How many passes before we are able to capture the mean characteristics of this particular emission source? Figure 4 below shows how uncertainty is reduced in the mean methane plume area estimate as the number of passes increases. This is the same basic statistical principle as, for example, political polling where the more people that are polled within a given population, the closer the poll comes to reflecting the truth. In this case, we find that after 10 passes, the uncertainty is reduced to by almost half, from ~45% to less than 25%. After 20 passes, uncertainty is reduced to less than 20%. Interestingly, our driving in West Oakland revealed that a similar number of passes is required to characterize hot spots in a much more urban and industrialized setting.
Important Take Homes

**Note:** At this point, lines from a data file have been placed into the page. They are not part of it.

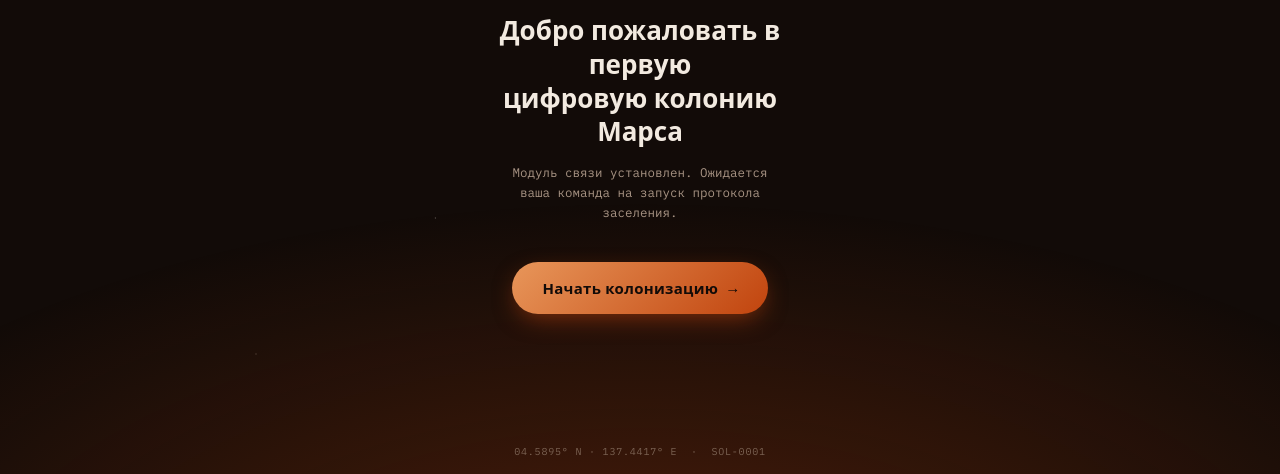
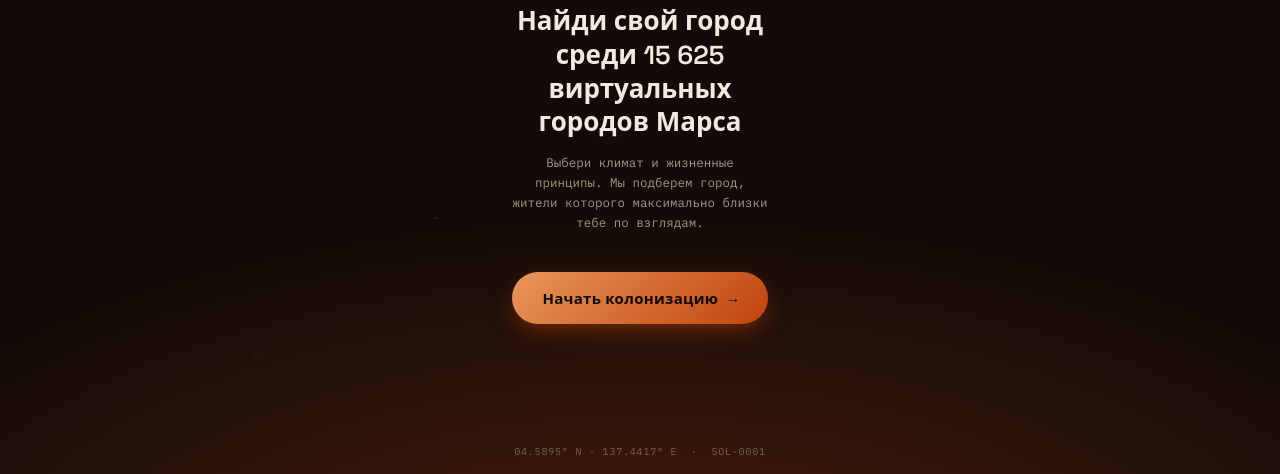
Before and after one commit to ph001player1-lab/mars-genesis-miniapp, a plain HTML site: page index.html in a window 1280 px wide. Shown: the part 326-800 px from the top of the page. Drawn offline with Linux system fonts and the light colour scheme.

Commit message:
Update index.html

```diff
--- a/index.html
+++ b/index.html
@@ -56,9 +56,9 @@
 
   <h1 class="wordmark">MARS <span>GENESIS</span></h1>
 
-  <p class="tagline">Добро пожаловать в первую<br/>цифровую колонию Марса</p>
+  <p class="tagline">Найди свой город среди 15 625<br/>виртуальных городов Марса</p>
 
-  <p class="subtext">Модуль связи установлен. Ожидается ваша команда на запуск протокола заселения.</p>
+  <p class="subtext">Выбери климат и жизненные принципы. Мы подберем город, жители которого максимально близки тебе по взглядам.</p>
 
   <button id="start-btn" class="start-btn" type="button">
     <span class="start-btn__label">Начать колонизацию</span>
```
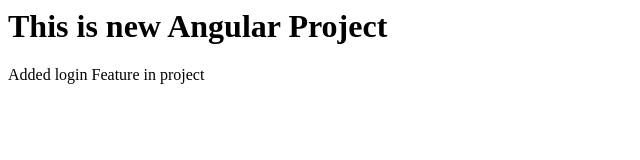
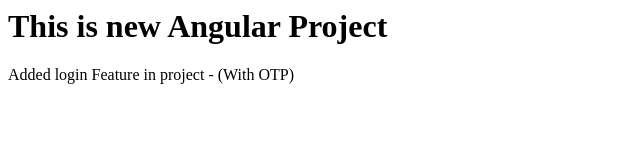
Before and after one commit to Shyambhuva4/IVP_Angular, a plain HTML site: page index.html in a window 1280 px wide. Shown: the full height of the page, 0-640 px from the left. Drawn offline with Linux system fonts and the light colour scheme.

Commit message:
Feature with OTP added

```diff
--- a/index.html
+++ b/index.html
@@ -1,2 +1,2 @@
 <h1>This is new Angular Project</h1>
-<p>Added login Feature in project</p>
+<p>Added login Feature in project - (With OTP)</p>
```
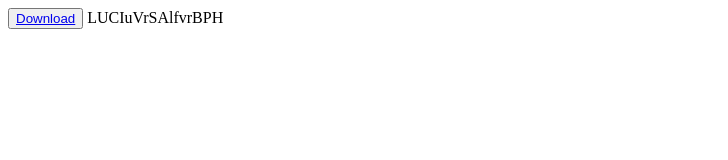
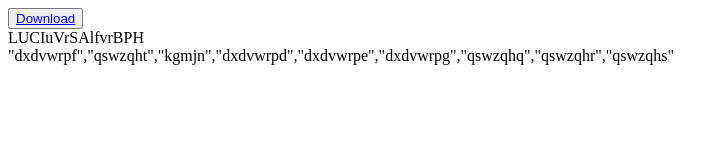
Before and after one commit to LutfiEkaprima/scgt, a plain HTML site: page index.html in a window 1280 px wide. Shown: the whole page, without its empty margins (0-728 px from the left). Drawn offline with Linux system fonts and the light colour scheme.

Commit message:
Update index.html

```diff
--- a/index.html
+++ b/index.html
@@ -6,8 +6,9 @@
     <title>Sc Ht</title>
 </head>
 <body>
-    <button><a href="https://drive.google.com/file/d/16AydBTviljZ7eXu7zRD2ise_pPSXhuCW/view?usp=drive_link">Download</a></button>
-    LUCIuVrSAlfvrBPH
+    <button><a href="https://drive.google.com/file/d/16AydBTviljZ7eXu7zRD2ise_pPSXhuCW/view?usp=drive_link">Download</a></button><br>
+    LUCIuVrSAlfvrBPH<br>
+    "dxdvwrpf","qswzqht","kgmjn","dxdvwrpd","dxdvwrpe","dxdvwrpg","qswzqhq","qswzqhr","qswzqhs"
 
 </body>
 </html>
```
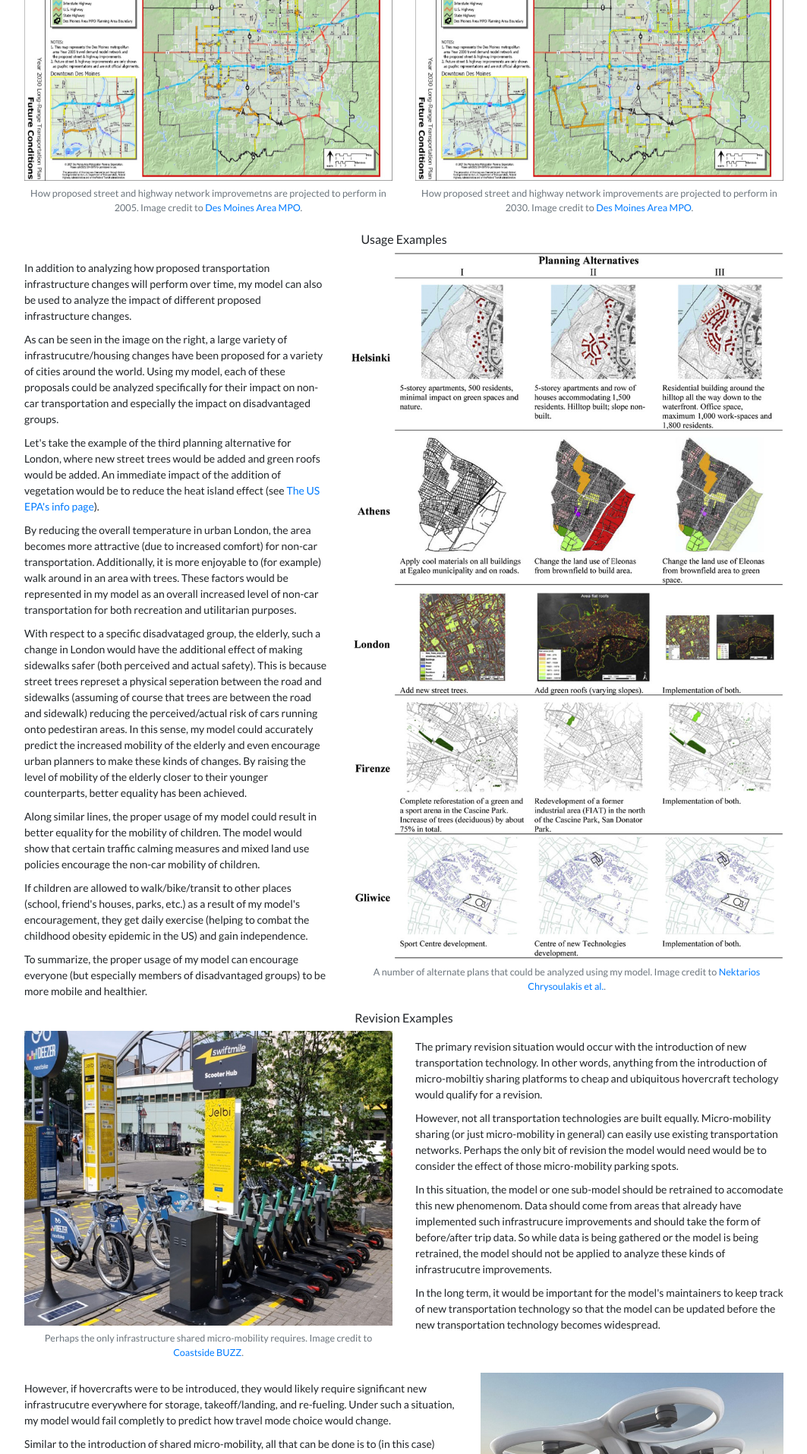
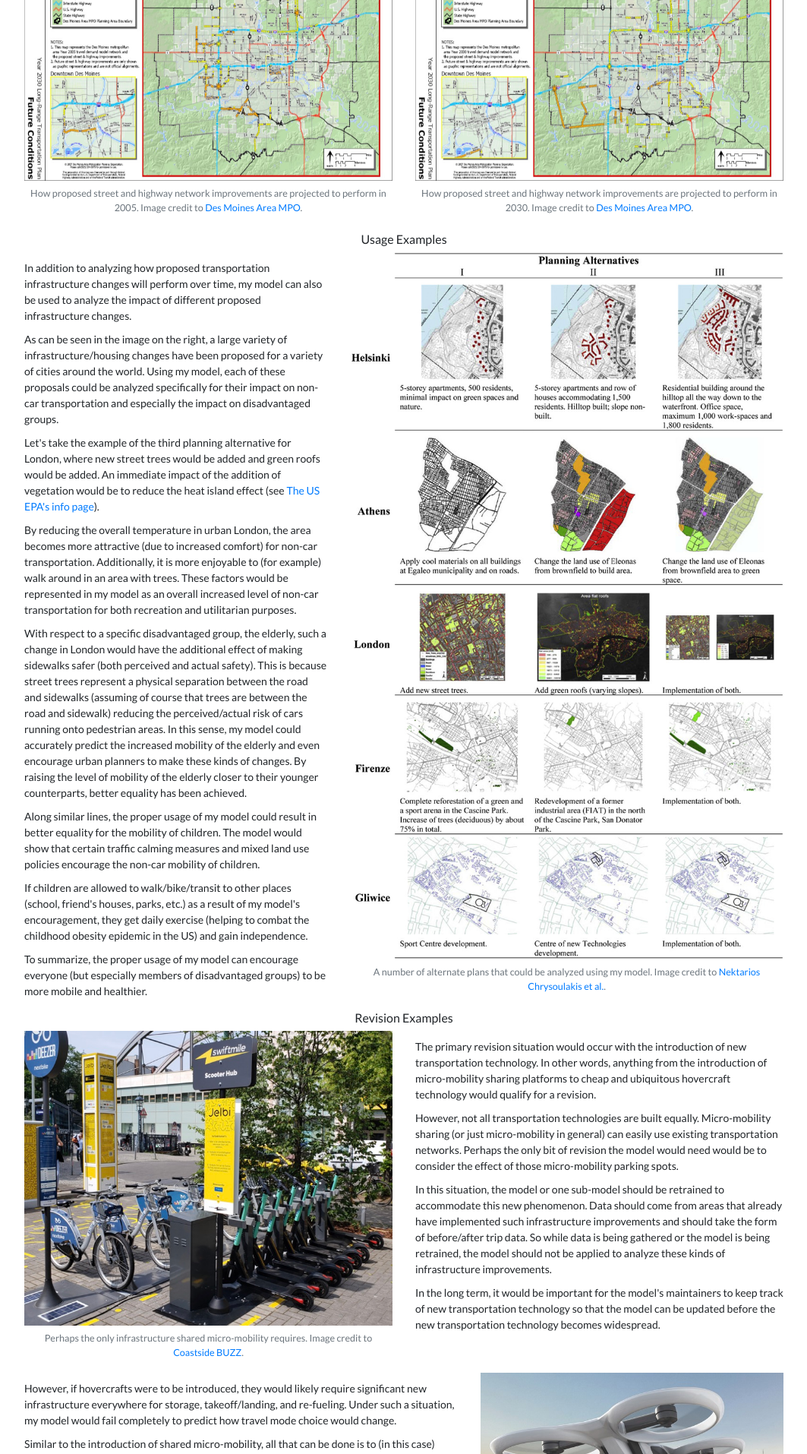
Before and after one commit to twigtheoracle/twigtheoracle.com, a Django app: page /projects/ethical_tdm/usage_revision in a window 1280 px wide. Shown: the part 970-2884 px from the top of the page at 76% size, without its empty margins (108-1171 px from the left). Run offline with Django 3.2, Linux system fonts and the light colour scheme; some libraries are stand-ins or nearby versions.

Commit message:
Spell check

```diff
--- a/website/mysite/templates/projects/ethical_tdm/usage_revision.html
+++ b/website/mysite/templates/projects/ethical_tdm/usage_revision.html
@@ -32,7 +32,7 @@
         <div class="col-sm-6">
             <figure class="figure mw-100">
                 <img src="{% static 'mysite/tdm_sim_proposed_2005.png' %}" class="figure-img img-fluid">
-                <figcaption class="figure-caption text-center">How proposed street and highway network improvemetns are projected to perform in 2005. Image credit to <a rel="noopener noreferrer" target="_blank" href="https://dmampo.org/">Des Moines Area MPO</a>.</figcaption>
+                <figcaption class="figure-caption text-center">How proposed street and highway network improvements are projected to perform in 2005. Image credit to <a rel="noopener noreferrer" target="_blank" href="https://dmampo.org/">Des Moines Area MPO</a>.</figcaption>
             </figure>
         </div>
         <div class="col-sm-6">
@@ -51,13 +51,13 @@
         <div class="col-sm-5">
             <p>In addition to analyzing how proposed transportation infrastructure changes will perform over time, my model can also be used to analyze the impact of different proposed infrastructure changes.</p>
 
-            <p>As can be seen in the image on the right, a large variety of infrastrucutre/housing changes have been proposed for a variety of cities around the world. Using my model, each of these proposals could be analyzed specifically for their impact on non-car transportation and especially the impact on disadvantaged groups.</p>
+            <p>As can be seen in the image on the right, a large variety of infrastructure/housing changes have been proposed for a variety of cities around the world. Using my model, each of these proposals could be analyzed specifically for their impact on non-car transportation and especially the impact on disadvantaged groups.</p>
 
             <p>Let's take the example of the third planning alternative for London, where new street trees would be added and green roofs would be added. An immediate impact of the addition of vegetation would be to reduce the heat island effect (see <a rel="noopener noreferrer" target="_blank" href="https://www.epa.gov/heatislands">The US EPA's info page</a>).</p>
 
             <p>By reducing the overall temperature in urban London, the area becomes more attractive (due to increased comfort) for non-car transportation. Additionally, it is more enjoyable to (for example) walk around in an area with trees. These factors would be represented in my model as an overall increased level of non-car transportation for both recreation and utilitarian purposes.</p>
 
-            <p>With respect to a specific disadvataged group, the elderly, such a change in London would have the additional effect of making sidewalks safer (both perceived and actual safety). This is because street trees represet a physical seperation between the road and sidewalks (assuming of course that trees are between the road and sidewalk) reducing the perceived/actual risk of cars running onto pedestiran areas. In this sense, my model could accurately predict the increased mobility of the elderly and even encourage urban planners to make these kinds of changes. By raising the level of mobility of the elderly closer to their younger counterparts, better equality has been achieved.</p>
+            <p>With respect to a specific disadvantaged group, the elderly, such a change in London would have the additional effect of making sidewalks safer (both perceived and actual safety). This is because street trees represent a physical separation between the road and sidewalks (assuming of course that trees are between the road and sidewalk) reducing the perceived/actual risk of cars running onto pedestrian areas. In this sense, my model could accurately predict the increased mobility of the elderly and even encourage urban planners to make these kinds of changes. By raising the level of mobility of the elderly closer to their younger counterparts, better equality has been achieved.</p>
 
             <p>Along similar lines, the proper usage of my model could result in better equality for the mobility of children. The model would show that certain traffic calming measures and mixed land use policies encourage the non-car mobility of children.</p>
 
@@ -85,11 +85,11 @@
             </figure>
         </div>
         <div class="col-sm-6">
-            <p>The primary revision situation would occur with the introduction of new transportation technology. In other words, anything from the introduction of micro-mobiltiy sharing platforms to cheap and ubiquitous hovercraft techology would qualify for a revision.</p>
+            <p>The primary revision situation would occur with the introduction of new transportation technology. In other words, anything from the introduction of micro-mobility sharing platforms to cheap and ubiquitous hovercraft technology would qualify for a revision.</p>
 
             <p>However, not all transportation technologies are built equally. Micro-mobility sharing (or just micro-mobility in general) can easily use existing transportation networks. Perhaps the only bit of revision the model would need would be to consider the effect of those micro-mobility parking spots.</p>
 
-            <p>In this situation, the model or one sub-model should be retrained to accomodate this new phenomenom. Data should come from areas that already have implemented such infrastrucure improvements and should take the form of before/after trip data. So while data is being gathered or the model is being retrained, the model should not be applied to analyze these kinds of infrastrucutre improvements.</p>
+            <p>In this situation, the model or one sub-model should be retrained to accommodate this new phenomenon. Data should come from areas that already have implemented such infrastructure improvements and should take the form of before/after trip data. So while data is being gathered or the model is being retrained, the model should not be applied to analyze these kinds of infrastructure improvements.</p>
 
             <p>In the long term, it would be important for the model's maintainers to keep track of new transportation technology so that the model can be updated before the new transportation technology becomes widespread.</p>
         </div>
@@ -97,13 +97,13 @@
 
     <div class="row">
         <div class="col-sm-7">
-            <p>However, if hovercrafts were to be introduced, they would likely require significant new infrastrucutre everywhere for storage, takeoff/landing, and re-fueling. Under such a situation, my model would fail completly to predict how travel mode choice would change.</p>
+            <p>However, if hovercrafts were to be introduced, they would likely require significant new infrastructure everywhere for storage, takeoff/landing, and re-fueling. Under such a situation, my model would fail completely to predict how travel mode choice would change.</p>
 
             <p>Similar to the introduction of shared micro-mobility, all that can be done is to (in this case) train a whole new sub-model dedicated to the transportation network of airborne vehicles. I don't expect the adoption of new technology like this to come quick nor be widespread, so there would be time to create a new sub-model.</p>
 
-            <p>To be explicit, the data for a new sub-model would come from (most likey geographically limited) pilot programs, peer-reviewed studies, and so on. I would also expect new transportation technology to have rapidly evolving infrastructure requirements, so that would also have to be tracked.</p>
+            <p>To be explicit, the data for a new sub-model would come from (most likely geographically limited) pilot programs, peer-reviewed studies, and so on. I would also expect new transportation technology to have rapidly evolving infrastructure requirements, so that would also have to be tracked.</p>
 
-            <p>Again, in the long term, some kind of monitoring would be necessary so that new technologies and infrastrucutre could be added to the model. I expect the technical/financial side of maintaining this model to be the most significant long term consideration.</p>
+            <p>Again, in the long term, some kind of monitoring would be necessary so that new technologies and infrastructure could be added to the model. I expect the technical/financial side of maintaining this model to be the most significant long term consideration.</p>
         </div>
         <div class="col-sm-5">
             <figure class="figure mw-100">
```
Also changed, not shown: website/mysite/templates/projects/ethical_tdm.html (+4 -4 lines), website/mysite/templates/projects/ethical_tdm/analysis_and_modeling.html (+11 -11 lines), website/mysite/templates/projects/ethical_tdm/data.html (+12 -12 lines).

Because of rapidly changing winds, the plume position and the rate that it disperses as it is carried away from the source is quite dynamic. Mobile measurements allow us to account for these dynamics to some extent, even when compared to a perfectly positioned fixed sensor. Whereas a fixed sensor may oftentimes be sampling at the plume edges, thus underestimating the amount of methane in the plume, mobile measurements allow sampling throughout the cross section of the plume. The mobile platform also allows us to sample across tens and potentially hundreds or thousands of farms or other methane sources, such as oil and gas wells. Measurements of this type at the individual farm scale and across various different types and sizes of farms could provide a data set with which to identify best practices for reducing methane emissions from dairy and other livestock operations.
How We Did It
Before we drove communities in California’s Central Valley, we weren’t sure what our sensing system would find in terms of methane. Initially, in the winter of 2016 and 2017, we chose to do more sparse driving across a handful of cities (Tracy, Stockton, Modesto, Manteca, and Turlock) that were accessible using San Francisco as our home base.
Later in 2017, we focused on high density driving in Modesto due to its unique combination of industrial, urban, and agricultural emission sources. We made repeat trips along I-99 and I-5 to capture hyperlocal data about the region’s methane emissions. We also measured black carbon, ozone, and carbon dioxide at the same time to get a holistic picture of the pollution load facing the Valley from a number of sources.
Seeing the environmental impact of our industrial and agricultural activities helps us better understand how our actions affect our environment. All of this is to say, that the more data we have about emission sources like methane, the better equipped we will be to find solutions to reduce or capture the gas so that it doesn’t continue exacerbating climate change.
Tracking these sources through innovative technology, like that developed by Aclima, will allow us to finally see data in real-time and be able to apply on-the-ground solutions to confirm the effectiveness. Solutions offered by Aclima’s hyperlocal data visualizations will arm farmers, ranchers, and policy makers with new layers of data that can inform best practices that protect people, profits, and the planet.